A new federal advisory panel that will provide ethical guidance for researchers engaged in studies involving human subjects has been charged by the Bush administration to consider human embryos to be human subjects, deserving of the same protections currently afforded fetuses, children, and adults. The committee will not have the ability to enact legislation. It can only recommend changes to the Department of Health and Human Services (DHHS), which would then choose whether to go through the legislative or rule-making process to enact a change in policy.
However, depending on whom the administration selects to sit on the committee, it could be the start of a process that could result in greater restrictions on embryo research at some fertility clinics, universities, and research labs, experts told The Washington Post Oct. 30. "I’m very concerned that this addition [of the word embryos’] will serve to seriously politicize the reconstituted committee," said Robert R. Rich, executive associate dean of research at Emory University School of Medicine in Atlanta and a member of the now-defunct National Human Research Protections Advisory Committee. "Embryos are not included as human research subjects, according to [current federal regulations]. It will be impossible to gain consensus around this issue if appointees to the new committee represent both sides of this very contentious issue, since it is governed by emotions and beliefs and is really not amenable to rational or scientific discourse," he said.
The National Human Research Protections Advisory Committee was formed at the direction of President Clinton to recommend new protections for human volunteers in research trials following several scandals in which people participating in research trials were harmed.

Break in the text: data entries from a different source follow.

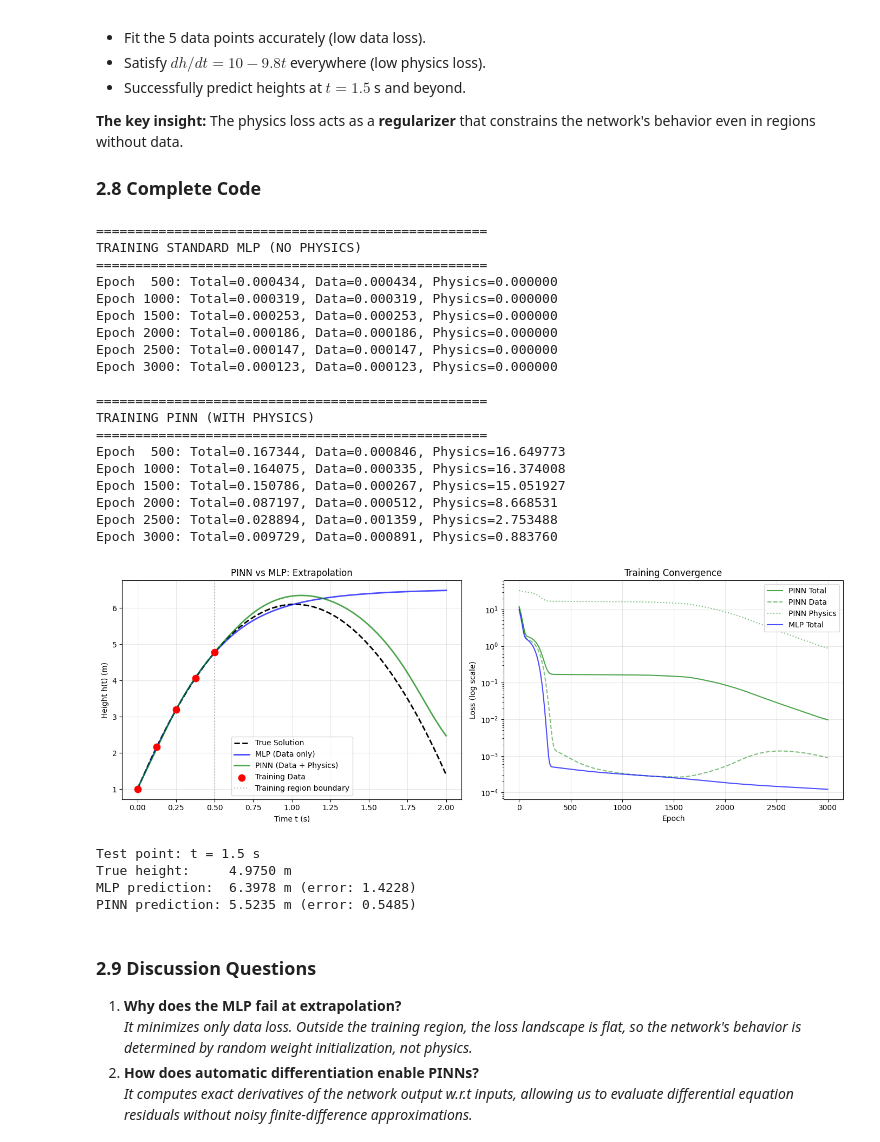
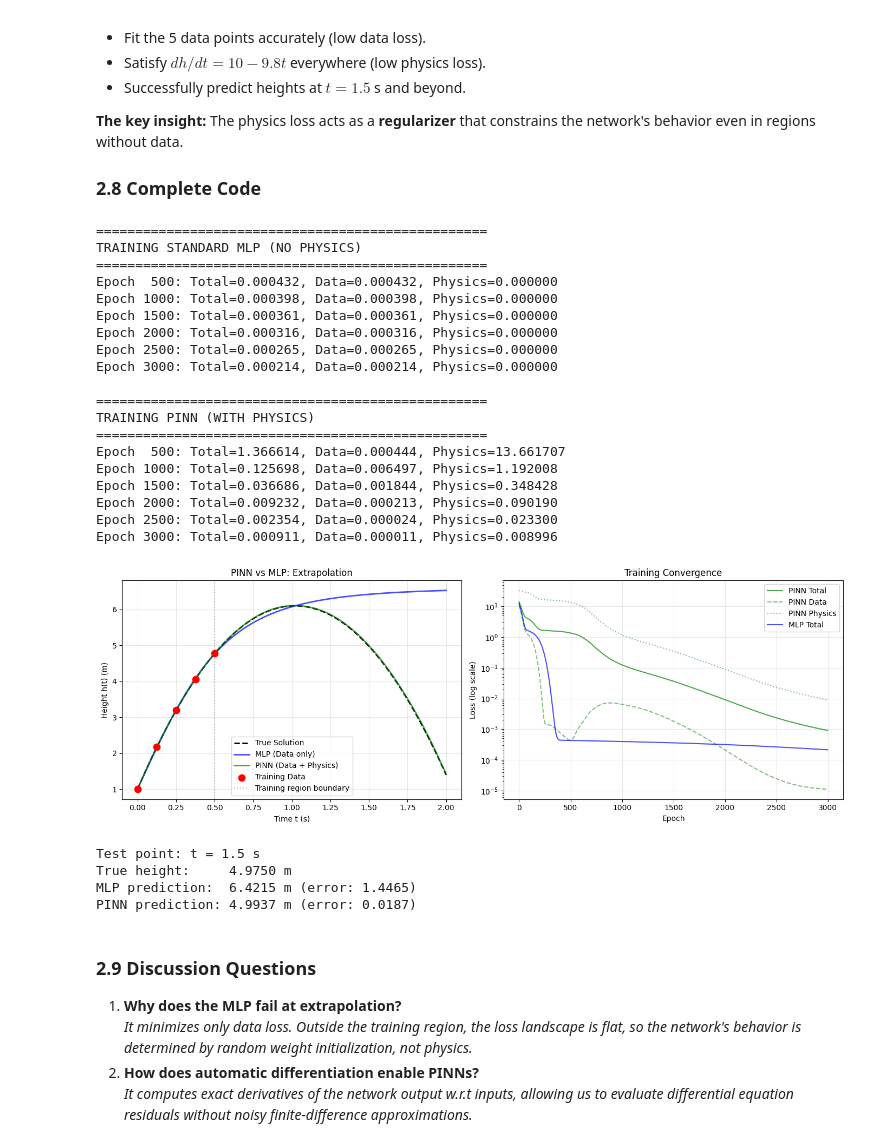
Before and after one commit to fum-cs/deep-learning, a Jupyter notebook: _sources/lecture11_pinns.ipynb, the cells around one changed output. Saved outputs shown, nothing was run; the diff lists cells and outputs as text; code cells hidden in the pictures.

```diff
--- a/_sources/lecture11_pinns.ipynb
+++ b/_sources/lecture11_pinns.ipynb
@@ -232,7 +232,7 @@ def compute_derivative(y, t):
 # TRAINING FUNCTION
 # ============================================
 def train_pinn(model, t_data, h_data, t_physics,
-               lambda_physics=0.01, epochs=3000, lr=0.001):
+               lambda_physics=0.1, epochs=3000, lr=0.001):
     optimizer = torch.optim.Adam(model.parameters(), lr=lr)
     loss_history = {'total': [], 'data': [], 'physics': []}
     use_physics = t_physics.numel() > 0
@@ -283,7 +283,7 @@ print("\n" + "=" * 50); print("TRAINING PINN (WITH PHYSICS)"); print("=" * 50)
 t_physics = torch.linspace(0, 2, 50).view(-1, 1)
 pinn = ProjectilePINN()
 loss_history_pinn = train_pinn(pinn, t_experiment, h_experiment,
-                               t_physics, lambda_physics=0.01, epochs=3000)
+                               t_physics, lambda_physics=0.1, epochs=3000)
 
 # ============================================
 # VISUALIZE RESULTS
@@ -307,50 +307,50 @@ plt.subplot(1, 2, 2)
 plt.semilogy(loss_history_pinn['total'], 'g-', alpha=0.7, label='PINN Total')
 plt.semilogy(loss_history_pinn['data'], 'g--', alpha=0.5, label='PINN Data')
 plt.semilogy(loss_history_pinn['physics'], 'g:', alpha=0.5, label='PINN Physics')
 plt.semilogy(loss_history_mlp['total'], 'b-', alpha=0.7, label='MLP Total')
 plt.xlabel('Epoch'); plt.ylabel('Loss (log scale)')
 plt.title('Training Convergence'); plt.legend(); plt.grid(True, alpha=0.3)
 
 plt.tight_layout(); plt.show()
 
 # ============================================
 # QUANTITATIVE COMPARISON
 # ============================================
 t_test = torch.tensor([[1.5]])
 h_true = true_solution(t_test).item()
 with torch.no_grad():
     h_mlp_test = mlp(t_test).item()
     h_pinn_test = pinn(t_test).item()
 
 print(f"\nTest point: t = 1.5 s")
 print(f"True height:     {h_true:.4f} m")
 print(f"MLP prediction:  {h_mlp_test:.4f} m (error: {abs(h_true-h_mlp_test):.4f})")
 print(f"PINN prediction: {h_pinn_test:.4f} m (error: {abs(h_true-h_pinn_test):.4f})")
 # %% [output]
 ==================================================
 TRAINING STANDARD MLP (NO PHYSICS)
 ==================================================
-Epoch  500: Total=0.000434, Data=0.000434, Physics=0.000000
-Epoch 1000: Total=0.000319, Data=0.000319, Physics=0.000000
-Epoch 1500: Total=0.000253, Data=0.000253, Physics=0.000000
-Epoch 2000: Total=0.000186, Data=0.000186, Physics=0.000000
-Epoch 2500: Total=0.000147, Data=0.000147, Physics=0.000000
-Epoch 3000: Total=0.000123, Data=0.000123, Physics=0.000000
+Epoch  500: Total=0.000432, Data=0.000432, Physics=0.000000
+Epoch 1000: Total=0.000398, Data=0.000398, Physics=0.000000
+Epoch 1500: Total=0.000361, Data=0.000361, Physics=0.000000
+Epoch 2000: Total=0.000316, Data=0.000316, Physics=0.000000
+Epoch 2500: Total=0.000265, Data=0.000265, Physics=0.000000
+Epoch 3000: Total=0.000214, Data=0.000214, Physics=0.000000
 
 ==================================================
 TRAINING PINN (WITH PHYSICS)
 ==================================================
-Epoch  500: Total=0.167344, Data=0.000846, Physics=16.649773
-Epoch 1000: Total=0.164075, Data=0.000335, Physics=16.374008
-Epoch 1500: Total=0.150786, Data=0.000267, Physics=15.051927
-Epoch 2000: Total=0.087197, Data=0.000512, Physics=8.668531
-Epoch 2500: Total=0.028894, Data=0.001359, Physics=2.753488
-Epoch 3000: Total=0.009729, Data=0.000891, Physics=0.883760
+Epoch  500: Total=1.366614, Data=0.000444, Physics=13.661707
+Epoch 1000: Total=0.125698, Data=0.006497, Physics=1.192008
+Epoch 1500: Total=0.036686, Data=0.001844, Physics=0.348428
+Epoch 2000: Total=0.009232, Data=0.000213, Physics=0.090190
+Epoch 2500: Total=0.002354, Data=0.000024, Physics=0.023300
+Epoch 3000: Total=0.000911, Data=0.000011, Physics=0.008996
-[figure, old version]
+[figure, new version]
 Test point: t = 1.5 s
 True height:     4.9750 m
-MLP prediction:  6.3978 m (error: 1.4228)
-PINN prediction: 5.5235 m (error: 0.5485)
+MLP prediction:  6.4215 m (error: 1.4465)
+PINN prediction: 4.9937 m (error: 0.0187)
 # %% [markdown]
 
 ### 2.9 Discussion Questions
```
Also changed, not shown: parts of 2 cells of this notebook, 5 other files.
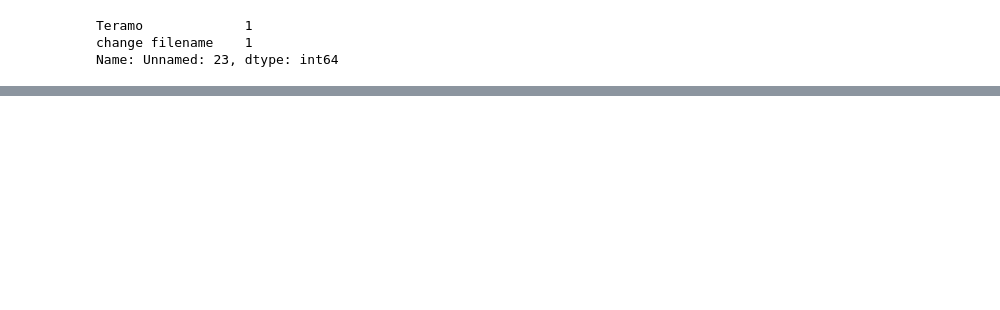
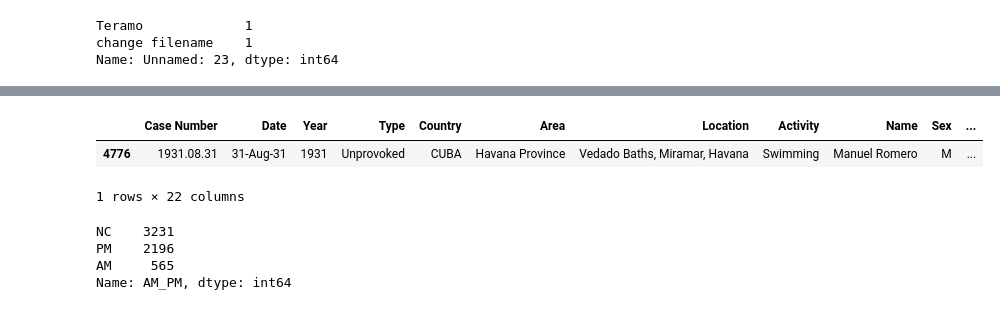
Before and after one commit to sandrineh/data-labs, a Jupyter notebook: module-1/pandas-project/your-code/Main.ipynb, the cells around one changed output, grey strips where cells are left out. Cells and saved outputs as stored; diff of their text form; code cells hidden in the pictures; blank space fills up the shorter version.

```diff
--- a/module-1/pandas-project/your-code/Main.ipynb
+++ b/module-1/pandas-project/your-code/Main.ipynb
@@ -548,0 +549,6 @@ Nightfall
+# %%
+df.loc[df['Time'].str.contains(r'FATAL+')]
+# %% [output]
+|  | Case Number | Date | Year | Type | Country | Area | Location | Activity | Name | Sex | ... |
+| 4776 | 1931.08.31 | 31-Aug-31 | 1931 | Unprovoked | CUBA | Havana Province | Vedado Baths, Miramar, Havana | Swimming | Manuel Romero | M | ... |
+1 rows × 22 columns
@@ -548,0 +557,7 @@ Nightfall
+# %%
+df['AM_PM'].value_counts()
+# %% [output]
+NC    3231
+PM    2196
+AM     565
+Name: AM_PM, dtype: int64
```
Also changed, not shown: parts of 31 cells of this notebook, 1 other file.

Following the change in administration, President Bush allowed the committee’s mandate to expire and announced the formation of a new committee, the Secretary’s Advisory Committee on Human Research Protections, which now will advise DHHS on similar matters. At press time, no committee members had been appointed.